Hong Kong became a signatory to UNICEF’s Convention on the Rights of the child in 1994. In 1998 the Hong Kong Committee for the Rights of the child developed a Charter for children in hospitals as follows:
- Children shall be admitted to hospital only if the care they require cannot be provided equally well at home or on a day basis.
- Children in hospital shall be able to have their parents with them at all times, provided this is in the child’s best interests. Accommodation shall be offered to all parents whenever possible and they should be helped and encouraged to stay. In order to share in the care of their child, parents shall be fully informed about ward routines and their active participation shall be encouraged.
- Children shall enjoy the care of appropriately trained staff who are fully aware of the physical and emotional needs of each age group.
- Children shall be cared for with other children of the same age group.
- Children and/or their parents shall be provided with information appropriate to their age and understanding.
- Children and/or their parents shall be able to participate in all decisions involving health care and shall be provided with the relevant information for making decisions.
- Children shall be treated with tact and understanding, and their privacy shall be respected.

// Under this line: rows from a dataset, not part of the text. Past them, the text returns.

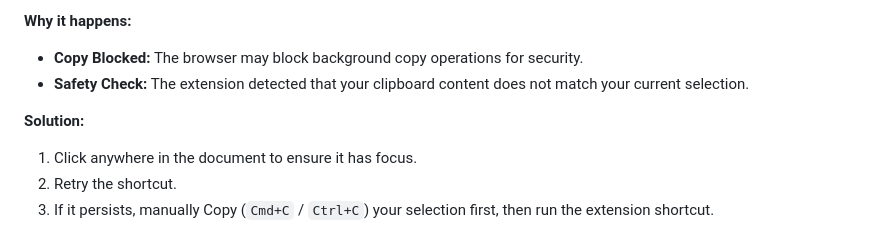
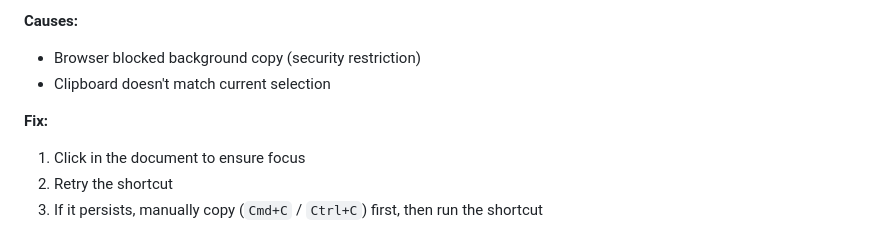
Before and after one commit to ArieFisher/copy-minimal-md, a Markdown page: README.md, the part around one of its changes. GitHub-like rendering.

```diff
--- a/README.md
+++ b/README.md
@@ -62,9 +77,11 @@ This error prevents the extension from processing stale clipboard data.
 
-**Why it happens:**
-- **Copy Blocked:** The browser may block background copy operations for security.
-- **Safety Check:** The extension detected that your clipboard content does not match your current selection.
+**Causes:**
 
-**Solution:**
-1. Click anywhere in the document to ensure it has focus.
-2. Retry the shortcut.
-3. If it persists, manually Copy (`Cmd+C` / `Ctrl+C`) your selection first, then run the extension shortcut.
+*   Browser blocked background copy (security restriction)
+*   Clipboard doesn't match current selection
+
+**Fix:**
+
+1.  Click in the document to ensure focus
+2.  Retry the shortcut
+3.  If it persists, manually copy (`Cmd+C` / `Ctrl+C`) first, then run the shortcut
```
Also changed, not shown: other parts of README.md (+47 -32 lines).
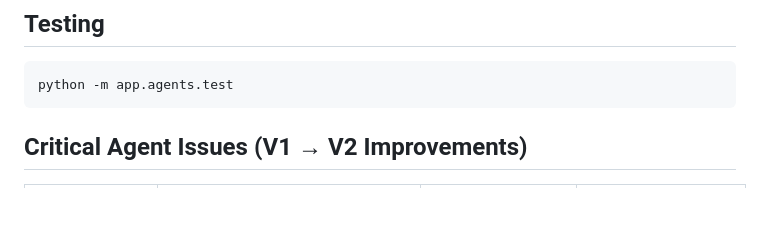
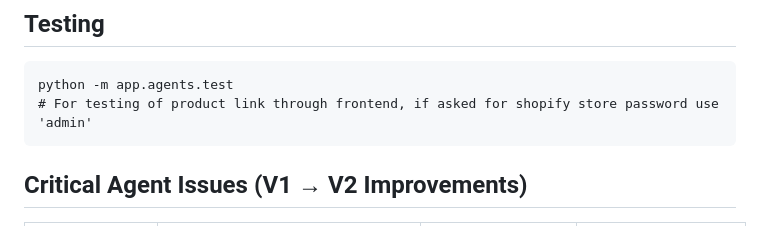
Before and after one commit to krishnaverma001/shopify-agent, a Markdown page: README.md, the part around the change. Rendered like a GitHub page; blank space fills up the shorter version.

````diff
--- a/README.md
+++ b/README.md
@@ -305,6 +305,7 @@ GET  /api/session/{id}/full # Get full conversation history
 
 ```
 python -m app.agents.test
+# For testing of product link through frontend, if asked for shopify store password use 'admin'
 ```
 
 ## Critical Agent Issues (V1 → V2 Improvements)
````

Children shall be protected from unnecessary medical treatment and shall be given aid in the prevention and relief of physical and emotional distress.
- Children shall be able to wear their own clothes whenever possible and have their own personal possessions.
- Children shall be in an environment that is furnished and equipped for their requirements. The setting for the care of children shall conform to recognized standards of safety and supervision.
- Children shall have the opportunity for play, recreation and education suited to their age and condition.
These standards should have been implemented in all private and public hospitals. In practice, more than twenty years later, many have failed to comply with the Charter, and do not even have any written policies on the ten principles.
In particular we continue to see cases in which parents are refused or discouraged from staying with their children after admission to hospital. A variety of reasons are given to justify exclusion of parents. In many cases we find there is no medical justification. In addition it is frequently hospital practice to separate parents from their children when the child is to go through traumatic or painful procedures such as induction of anaesthetic, lumbar punctures or siting of IV’s.
One of the major practical difficulties is the lack of overnight accommodation for parents. Wooden camp beds are uncomfortable cumbersome, unhygienic and most importantly in short supply. To fund and source simple hygienic foam mattresses and bedding to allow a parent or carer to stay with any young child who is admitted to hospital – whilst causing as little disruption to the clinical work of the ward as possible.
To translate appropriate materials to educate doctors, nurses and parents as to the devastating traumatic and long term effects of separation of young children from their carers – particularly during illness.
To encourage all health care institutions to audit their compliance with the Charter for children in hospital and publish the results on their websites
What can you do?
Expressions of support for this project would be very helpful. If you have personal story we would like to hear it. If you would like to act as a charter for children ambassador we can provide you with an information pack with research material about the effects of separation on children about current status of the charter for children in other countries and any facts we have about current Hong Kong practice.